After years of service, she knows by heart the first and last names of just about everyone she needs to visit. She goes door to door, providing vaccines, vitamins, and supplements, along with instructions. As she walks by, Juan (not his real name) calls out from the house next door, asking her to give him a shot.
“I always bring extra vaccines in case this happens. […] the vaccines make people feel protected. He’s going to get the tetanus shot.”
Making her way down the street, she runs into a mother who did not go in to get her children vaccinated, saying she was afraid of the virus. Her younger daughter got her last vaccine after playing with her brother and a neighbor of about the same age. Not going to the Health Centers is one of the effects of the pandemic, which puts the wellbeing of the population at risk.
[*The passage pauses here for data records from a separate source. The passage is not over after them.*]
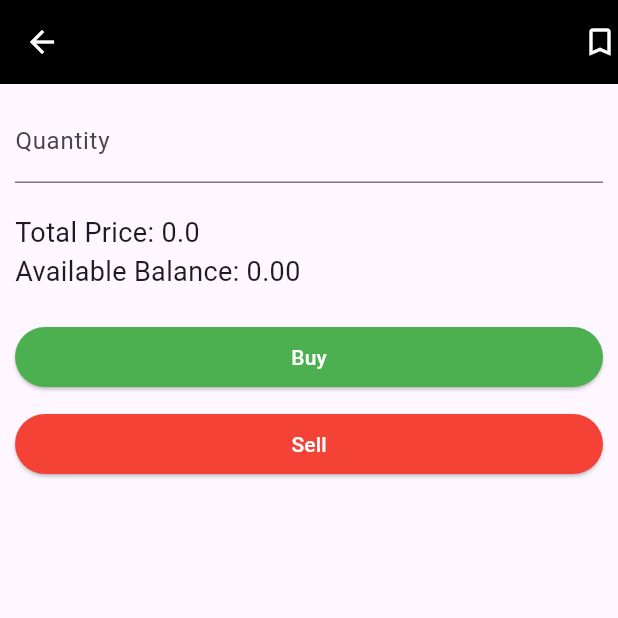
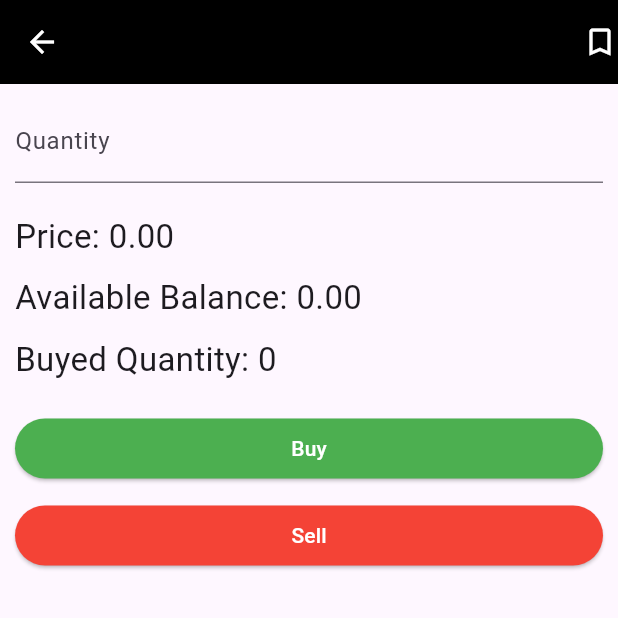
Before and after one commit to DINESH-JUMANI/Stockphoria, a Flutter app: the BuySell screen opened directly with empty values, on a phone screen of 412 x 824 dp, the top half of it. Run offline on Flutter 3.47's test engine with Material 3 defaults, Android fonts, the phone set to English and light mode, and no system bars; our stand-ins replace cloud_firestore, firebase_auth, firebase_core, flutter_riverpod, flutter_spinkit; accounts and stored records are empty; network calls fail.

Commit message:
Show buyed quantity

```diff
--- a/stock_app/lib/screens/buy_sell.dart
+++ b/stock_app/lib/screens/buy_sell.dart
@@ -184,6 +184,14 @@ class _BuySellState extends ConsumerState<BuySell> {
   @override
   Widget build(BuildContext context) {
     final double availableBalance = ref.watch(balanceProvider);
+    var listOfStocks = ref.watch(buyedStocksProvider);
+    int buyedQuantity = 0;
+    for (var element in listOfStocks) {
+      if (element.stockName == widget.stock.longName) {
+        buyedQuantity = element.quantityBuyed;
+        break;
+      }
+    }
     return Scaffold(
       appBar: AppBar(
         foregroundColor: Colors.white,
@@ -219,15 +227,23 @@ class _BuySellState extends ConsumerState<BuySell> {
             ),
             const SizedBox(height: 20),
             Text(
-              "Total Price: ${widget.stock.price}",
+              "Price: ${widget.stock.price.toStringAsFixed(2)}",
               style: const TextStyle(
-                fontSize: 18,
+                fontSize: 22,
               ),
             ),
+            const SizedBox(height: 10),
             Text(
               "Available Balance: ${availableBalance.toStringAsFixed(2)}",
               style: const TextStyle(
-                fontSize: 18,
+                fontSize: 22,
+              ),
+            ),
+            const SizedBox(height: 10),
+            Text(
+              "Buyed Quantity: $buyedQuantity",
+              style: const TextStyle(
+                fontSize: 22,
               ),
             ),
             const SizedBox(height: 20),
```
Walking through the narrow streets of the camp, we come across Encarnación babysitting six of her grandchildren. One of them needed to be vaccinated according the schedule, but the legal guardian didn’t want to since she didn’t know where to find the vaccination record. According to reports provided to PAHO by Bolivia’s EPI (Expanded Program on Immunization), there are 59,282 children from 1 to 5 years of age in Potosí who have not received the vaccine for measles and rubella or the triple vaccine (MMR).
Near the end of her route in block 21 of the camp, she knocked on the door of Miriam Ballesteros, who is the mother of three children, the youngest of whom is 13-month-old Gael. Miriam takes great care to protect her children’s health.
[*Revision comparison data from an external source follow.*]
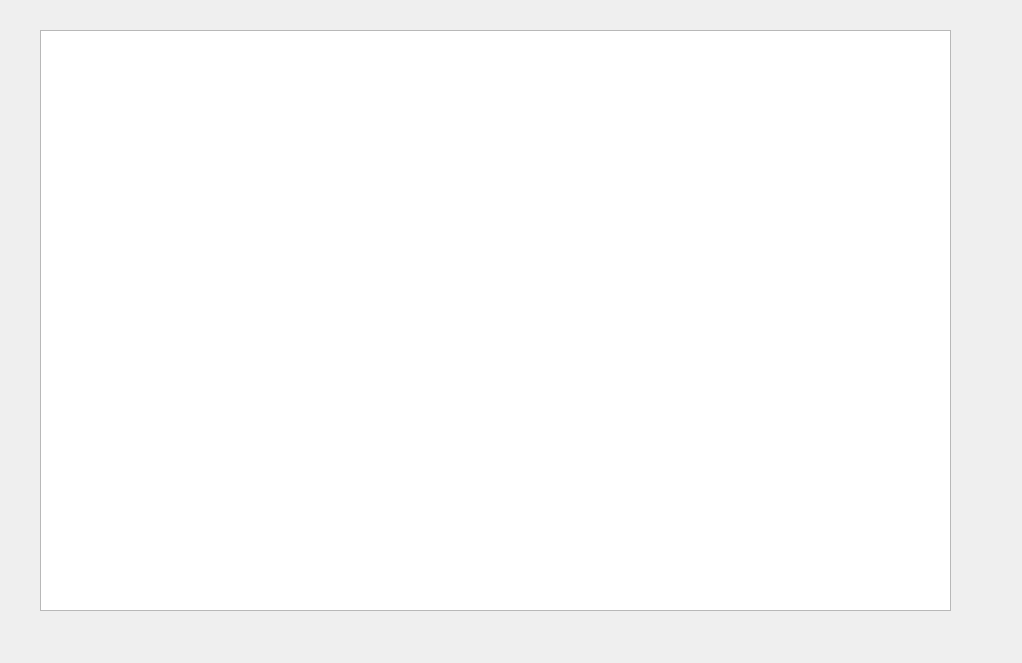
This is ATMAAAAAAAAAAAAAAAAAAAAA/log.ui in tvt20kmo-ohjelmistokehitysprojekti/Group10 as Qt 5 draws it before an edit. The edited form follows.
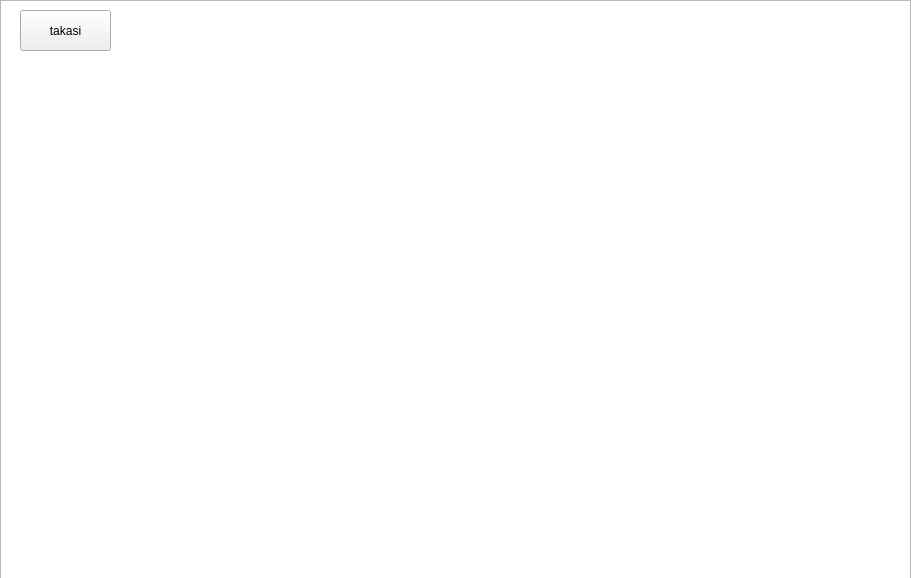
This is the edited form.

What changed in the file:
```diff
--- a/ATMAAAAAAAAAAAAAAAAAAAAA/log.ui
+++ b/ATMAAAAAAAAAAAAAAAAAAAAA/log.ui
@@ -6,8 +6,8 @@
    <rect>
     <x>0</x>
     <y>0</y>
-    <width>1022</width>
-    <height>663</height>
+    <width>911</width>
+    <height>578</height>
    </rect>
   </property>
   <property name="windowTitle">
@@ -16,13 +16,26 @@
   <widget class="QTextBrowser" name="label_log">
    <property name="geometry">
     <rect>
-     <x>40</x>
-     <y>30</y>
+     <x>0</x>
+     <y>0</y>
      <width>911</width>
      <height>581</height>
     </rect>
    </property>
   </widget>
+  <widget class="QPushButton" name="btn_back">
+   <property name="geometry">
+    <rect>
+     <x>20</x>
+     <y>10</y>
+     <width>91</width>
+     <height>41</height>
+    </rect>
+   </property>
+   <property name="text">
+    <string>takasi</string>
+   </property>
+  </widget>
  </widget>
  <resources/>
  <connections/>
```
Miriam talked about how she learned from the nurses at the health center about how to care for her children’s health, and she has shared this knowledge with her friends and younger sisters. In mining areas, financial responsibility primarily falls on the men, most of whom work in the mines of Cerro Rico de Potosí. Of the 11 types of job at the mine, only one can be done by women: “pallir,” which refers to picking out ore from leftover residues. In this social context, it’s the mothers who are in most cases responsible for the wellbeing of their families.
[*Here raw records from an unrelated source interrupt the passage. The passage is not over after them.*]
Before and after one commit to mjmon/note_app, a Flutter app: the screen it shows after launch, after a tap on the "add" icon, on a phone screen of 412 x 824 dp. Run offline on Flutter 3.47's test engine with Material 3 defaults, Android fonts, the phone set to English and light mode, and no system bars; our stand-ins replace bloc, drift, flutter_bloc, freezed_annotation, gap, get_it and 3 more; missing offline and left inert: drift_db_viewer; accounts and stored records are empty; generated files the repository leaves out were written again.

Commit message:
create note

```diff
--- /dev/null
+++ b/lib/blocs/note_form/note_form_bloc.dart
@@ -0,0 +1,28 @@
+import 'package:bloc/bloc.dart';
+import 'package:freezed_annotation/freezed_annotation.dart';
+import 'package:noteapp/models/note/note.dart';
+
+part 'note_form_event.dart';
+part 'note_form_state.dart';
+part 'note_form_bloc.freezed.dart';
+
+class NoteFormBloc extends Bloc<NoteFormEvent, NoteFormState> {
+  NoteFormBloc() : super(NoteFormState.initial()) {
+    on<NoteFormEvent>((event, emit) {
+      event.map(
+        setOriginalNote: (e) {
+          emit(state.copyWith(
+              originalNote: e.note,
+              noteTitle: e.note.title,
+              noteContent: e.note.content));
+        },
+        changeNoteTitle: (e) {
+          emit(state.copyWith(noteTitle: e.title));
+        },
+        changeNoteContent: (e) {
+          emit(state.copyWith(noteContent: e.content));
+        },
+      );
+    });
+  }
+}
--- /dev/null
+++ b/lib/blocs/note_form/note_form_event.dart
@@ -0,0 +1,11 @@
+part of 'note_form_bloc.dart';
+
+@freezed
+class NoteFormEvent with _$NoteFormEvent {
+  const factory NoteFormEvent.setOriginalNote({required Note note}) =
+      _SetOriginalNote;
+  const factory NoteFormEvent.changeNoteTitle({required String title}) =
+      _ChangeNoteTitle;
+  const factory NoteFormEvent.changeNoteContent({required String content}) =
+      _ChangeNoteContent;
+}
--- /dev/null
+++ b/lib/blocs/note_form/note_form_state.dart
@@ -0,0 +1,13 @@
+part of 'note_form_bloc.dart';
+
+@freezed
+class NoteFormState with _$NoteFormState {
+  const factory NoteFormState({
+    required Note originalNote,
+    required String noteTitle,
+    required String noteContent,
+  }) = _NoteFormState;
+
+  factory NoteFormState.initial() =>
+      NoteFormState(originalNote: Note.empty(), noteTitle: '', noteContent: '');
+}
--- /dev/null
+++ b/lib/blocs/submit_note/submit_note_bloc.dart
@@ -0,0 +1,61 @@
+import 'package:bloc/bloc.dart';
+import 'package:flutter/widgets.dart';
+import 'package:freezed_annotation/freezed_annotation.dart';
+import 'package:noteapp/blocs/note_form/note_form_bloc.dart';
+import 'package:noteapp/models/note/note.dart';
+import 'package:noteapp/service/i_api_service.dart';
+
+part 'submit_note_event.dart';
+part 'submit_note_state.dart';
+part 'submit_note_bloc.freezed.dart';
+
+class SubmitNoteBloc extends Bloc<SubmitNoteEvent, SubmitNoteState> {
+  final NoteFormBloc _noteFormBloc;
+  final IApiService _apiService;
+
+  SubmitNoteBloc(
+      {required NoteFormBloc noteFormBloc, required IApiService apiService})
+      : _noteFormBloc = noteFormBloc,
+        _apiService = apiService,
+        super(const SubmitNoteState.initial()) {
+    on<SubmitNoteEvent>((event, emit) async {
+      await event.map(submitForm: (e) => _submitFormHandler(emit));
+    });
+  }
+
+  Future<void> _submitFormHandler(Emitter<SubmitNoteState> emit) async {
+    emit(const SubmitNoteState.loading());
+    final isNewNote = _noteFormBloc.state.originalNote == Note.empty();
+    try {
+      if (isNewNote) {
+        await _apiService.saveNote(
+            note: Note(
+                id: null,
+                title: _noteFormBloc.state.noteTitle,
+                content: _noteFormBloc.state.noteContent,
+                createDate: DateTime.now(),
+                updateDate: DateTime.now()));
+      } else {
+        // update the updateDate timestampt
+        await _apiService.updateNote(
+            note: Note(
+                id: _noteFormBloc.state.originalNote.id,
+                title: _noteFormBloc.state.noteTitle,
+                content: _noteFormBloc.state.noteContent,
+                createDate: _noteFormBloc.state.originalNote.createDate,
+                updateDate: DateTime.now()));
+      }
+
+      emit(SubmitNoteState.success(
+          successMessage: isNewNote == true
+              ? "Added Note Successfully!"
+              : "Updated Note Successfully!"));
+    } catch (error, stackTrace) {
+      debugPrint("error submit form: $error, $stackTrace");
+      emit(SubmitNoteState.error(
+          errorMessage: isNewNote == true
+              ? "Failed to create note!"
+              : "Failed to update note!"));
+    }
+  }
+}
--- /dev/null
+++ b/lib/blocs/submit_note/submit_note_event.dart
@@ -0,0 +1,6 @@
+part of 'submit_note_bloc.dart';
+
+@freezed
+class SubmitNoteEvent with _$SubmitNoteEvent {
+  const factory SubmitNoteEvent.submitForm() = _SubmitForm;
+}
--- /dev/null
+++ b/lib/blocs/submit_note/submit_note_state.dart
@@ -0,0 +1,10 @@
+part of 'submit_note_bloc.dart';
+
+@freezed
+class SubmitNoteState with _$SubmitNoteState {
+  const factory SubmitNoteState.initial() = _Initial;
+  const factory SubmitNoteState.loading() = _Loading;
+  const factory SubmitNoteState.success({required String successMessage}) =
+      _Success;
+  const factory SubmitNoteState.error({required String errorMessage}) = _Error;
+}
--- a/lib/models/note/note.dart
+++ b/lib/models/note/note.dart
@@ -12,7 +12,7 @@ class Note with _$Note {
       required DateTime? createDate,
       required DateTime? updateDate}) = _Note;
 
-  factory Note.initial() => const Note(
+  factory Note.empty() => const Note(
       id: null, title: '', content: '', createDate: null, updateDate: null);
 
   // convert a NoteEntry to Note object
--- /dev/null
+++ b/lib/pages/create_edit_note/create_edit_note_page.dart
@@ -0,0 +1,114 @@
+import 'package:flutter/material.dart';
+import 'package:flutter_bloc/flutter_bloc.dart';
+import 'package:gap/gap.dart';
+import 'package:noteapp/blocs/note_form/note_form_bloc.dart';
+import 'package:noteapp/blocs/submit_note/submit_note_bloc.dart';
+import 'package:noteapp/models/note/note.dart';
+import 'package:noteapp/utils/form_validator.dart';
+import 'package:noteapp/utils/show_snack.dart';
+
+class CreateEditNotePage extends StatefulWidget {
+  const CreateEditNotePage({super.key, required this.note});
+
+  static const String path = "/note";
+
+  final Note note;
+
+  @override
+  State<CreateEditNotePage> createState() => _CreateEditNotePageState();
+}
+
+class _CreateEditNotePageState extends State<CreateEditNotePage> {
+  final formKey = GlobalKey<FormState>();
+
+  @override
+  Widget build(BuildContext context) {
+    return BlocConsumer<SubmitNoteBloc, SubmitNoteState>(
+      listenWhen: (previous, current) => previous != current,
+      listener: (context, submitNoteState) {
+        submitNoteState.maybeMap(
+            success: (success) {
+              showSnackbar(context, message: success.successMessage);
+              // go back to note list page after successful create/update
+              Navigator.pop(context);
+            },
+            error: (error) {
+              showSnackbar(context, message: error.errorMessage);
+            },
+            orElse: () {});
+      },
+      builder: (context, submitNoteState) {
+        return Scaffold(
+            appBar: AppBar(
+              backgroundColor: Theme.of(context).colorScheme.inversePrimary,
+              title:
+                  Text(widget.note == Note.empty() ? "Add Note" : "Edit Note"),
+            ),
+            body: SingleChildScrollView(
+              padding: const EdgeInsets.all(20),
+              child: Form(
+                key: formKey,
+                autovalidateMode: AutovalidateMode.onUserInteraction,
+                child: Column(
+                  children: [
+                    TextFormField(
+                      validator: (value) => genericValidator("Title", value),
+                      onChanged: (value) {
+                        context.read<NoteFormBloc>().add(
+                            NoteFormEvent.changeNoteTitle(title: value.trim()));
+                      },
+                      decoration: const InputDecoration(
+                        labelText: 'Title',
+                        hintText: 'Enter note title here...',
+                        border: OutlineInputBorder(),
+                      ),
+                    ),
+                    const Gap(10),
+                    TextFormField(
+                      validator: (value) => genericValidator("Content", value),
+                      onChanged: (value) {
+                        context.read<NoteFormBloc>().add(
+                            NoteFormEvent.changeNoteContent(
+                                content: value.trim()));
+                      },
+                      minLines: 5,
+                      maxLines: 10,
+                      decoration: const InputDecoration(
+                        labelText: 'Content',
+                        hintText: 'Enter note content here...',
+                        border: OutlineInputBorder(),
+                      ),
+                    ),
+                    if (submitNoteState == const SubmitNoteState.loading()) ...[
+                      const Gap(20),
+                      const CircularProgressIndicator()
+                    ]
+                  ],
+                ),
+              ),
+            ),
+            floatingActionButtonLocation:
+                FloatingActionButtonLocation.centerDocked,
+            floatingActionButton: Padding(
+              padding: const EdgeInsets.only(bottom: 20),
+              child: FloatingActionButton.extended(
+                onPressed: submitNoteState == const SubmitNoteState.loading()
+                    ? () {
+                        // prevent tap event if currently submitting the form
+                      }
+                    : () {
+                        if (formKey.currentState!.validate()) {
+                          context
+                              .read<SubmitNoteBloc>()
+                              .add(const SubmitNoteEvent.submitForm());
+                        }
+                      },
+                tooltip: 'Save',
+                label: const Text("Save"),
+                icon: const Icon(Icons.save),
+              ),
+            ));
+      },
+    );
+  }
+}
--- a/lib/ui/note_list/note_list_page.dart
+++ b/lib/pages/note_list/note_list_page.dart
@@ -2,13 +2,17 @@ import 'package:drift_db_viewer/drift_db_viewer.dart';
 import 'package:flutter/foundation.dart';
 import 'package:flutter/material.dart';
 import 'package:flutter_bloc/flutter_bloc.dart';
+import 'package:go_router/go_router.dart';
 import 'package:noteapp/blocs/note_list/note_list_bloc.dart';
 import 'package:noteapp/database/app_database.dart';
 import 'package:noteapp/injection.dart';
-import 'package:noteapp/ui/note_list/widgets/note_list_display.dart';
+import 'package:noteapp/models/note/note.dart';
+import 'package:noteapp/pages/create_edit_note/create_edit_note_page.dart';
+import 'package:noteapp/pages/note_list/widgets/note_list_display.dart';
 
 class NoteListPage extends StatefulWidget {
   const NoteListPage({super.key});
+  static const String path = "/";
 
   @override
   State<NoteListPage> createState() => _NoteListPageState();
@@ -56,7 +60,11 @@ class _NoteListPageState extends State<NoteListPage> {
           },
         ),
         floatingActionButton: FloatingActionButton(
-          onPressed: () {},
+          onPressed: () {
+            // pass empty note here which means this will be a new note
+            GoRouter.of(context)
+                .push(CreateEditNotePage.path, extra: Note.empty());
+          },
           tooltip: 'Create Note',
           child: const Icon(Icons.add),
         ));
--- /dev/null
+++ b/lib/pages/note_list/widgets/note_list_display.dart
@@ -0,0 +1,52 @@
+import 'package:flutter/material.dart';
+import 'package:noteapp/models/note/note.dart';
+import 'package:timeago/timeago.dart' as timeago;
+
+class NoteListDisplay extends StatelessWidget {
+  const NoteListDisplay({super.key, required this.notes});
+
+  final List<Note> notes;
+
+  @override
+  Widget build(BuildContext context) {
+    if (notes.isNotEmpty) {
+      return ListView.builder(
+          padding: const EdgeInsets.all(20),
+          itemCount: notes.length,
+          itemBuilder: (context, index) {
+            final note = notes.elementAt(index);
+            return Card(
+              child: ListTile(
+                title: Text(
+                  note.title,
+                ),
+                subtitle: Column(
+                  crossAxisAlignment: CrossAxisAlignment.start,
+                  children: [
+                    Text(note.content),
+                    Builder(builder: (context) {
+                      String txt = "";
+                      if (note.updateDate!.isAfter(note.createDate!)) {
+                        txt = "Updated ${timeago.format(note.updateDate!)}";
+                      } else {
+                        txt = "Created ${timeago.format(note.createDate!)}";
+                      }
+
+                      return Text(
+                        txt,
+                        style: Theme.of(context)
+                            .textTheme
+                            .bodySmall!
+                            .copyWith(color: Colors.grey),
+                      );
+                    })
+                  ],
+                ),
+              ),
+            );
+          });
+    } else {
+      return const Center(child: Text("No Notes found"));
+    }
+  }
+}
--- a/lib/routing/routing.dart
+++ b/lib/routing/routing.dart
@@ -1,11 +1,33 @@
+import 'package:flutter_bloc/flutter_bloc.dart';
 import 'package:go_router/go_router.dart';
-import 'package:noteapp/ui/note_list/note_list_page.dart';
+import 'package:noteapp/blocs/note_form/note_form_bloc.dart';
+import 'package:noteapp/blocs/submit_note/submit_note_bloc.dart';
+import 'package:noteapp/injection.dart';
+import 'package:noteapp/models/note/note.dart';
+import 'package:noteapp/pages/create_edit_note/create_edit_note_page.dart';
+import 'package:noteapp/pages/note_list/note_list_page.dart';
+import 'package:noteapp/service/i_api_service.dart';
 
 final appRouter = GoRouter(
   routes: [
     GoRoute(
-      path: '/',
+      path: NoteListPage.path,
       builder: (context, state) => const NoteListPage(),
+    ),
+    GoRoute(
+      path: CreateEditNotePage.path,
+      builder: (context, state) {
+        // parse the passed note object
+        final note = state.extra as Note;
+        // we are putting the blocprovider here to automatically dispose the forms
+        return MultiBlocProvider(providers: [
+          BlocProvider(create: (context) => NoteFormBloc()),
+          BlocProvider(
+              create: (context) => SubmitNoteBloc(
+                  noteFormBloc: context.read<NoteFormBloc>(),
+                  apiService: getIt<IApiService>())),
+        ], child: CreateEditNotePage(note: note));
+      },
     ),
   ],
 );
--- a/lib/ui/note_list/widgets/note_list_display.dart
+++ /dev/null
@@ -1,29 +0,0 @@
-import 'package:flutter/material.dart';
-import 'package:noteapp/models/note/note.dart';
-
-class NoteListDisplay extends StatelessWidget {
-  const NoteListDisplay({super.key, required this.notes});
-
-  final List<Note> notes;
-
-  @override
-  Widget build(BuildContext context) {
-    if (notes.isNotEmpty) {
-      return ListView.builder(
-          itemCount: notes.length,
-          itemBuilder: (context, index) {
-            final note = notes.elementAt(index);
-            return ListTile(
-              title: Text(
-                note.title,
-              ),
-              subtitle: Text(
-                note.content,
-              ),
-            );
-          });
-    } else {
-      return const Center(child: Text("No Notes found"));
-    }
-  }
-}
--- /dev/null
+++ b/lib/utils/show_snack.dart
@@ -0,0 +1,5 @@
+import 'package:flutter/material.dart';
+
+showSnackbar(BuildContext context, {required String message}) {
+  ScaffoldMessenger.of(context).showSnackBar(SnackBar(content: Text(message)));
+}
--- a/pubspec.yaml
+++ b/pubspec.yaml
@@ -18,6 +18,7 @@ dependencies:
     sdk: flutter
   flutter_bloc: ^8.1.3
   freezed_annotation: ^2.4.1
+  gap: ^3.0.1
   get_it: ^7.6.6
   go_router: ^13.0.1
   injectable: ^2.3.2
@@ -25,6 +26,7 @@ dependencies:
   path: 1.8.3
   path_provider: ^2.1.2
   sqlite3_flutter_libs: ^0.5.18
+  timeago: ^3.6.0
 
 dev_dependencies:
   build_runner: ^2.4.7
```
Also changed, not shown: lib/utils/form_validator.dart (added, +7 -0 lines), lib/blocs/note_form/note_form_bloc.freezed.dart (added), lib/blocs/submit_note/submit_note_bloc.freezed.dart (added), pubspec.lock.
Miriam sadly relates how a friend and other mothers in the area do not take responsibility for their children. “You shouldn’t have children just for the sake of having them. We should be more conscientious […] and protect their future. One day we won’t be there and that child is going to suffer. It’s best to protect them.”
Nelly also regrets the lack of concern on the part of some mothers in the area, but she applauds the responsibility of many others. As a mother of two girls under the age of 5, she complies with the full vaccine schedule and wants to offer that same benefit to the children in the camp, since she believes that “vaccination has no borders.”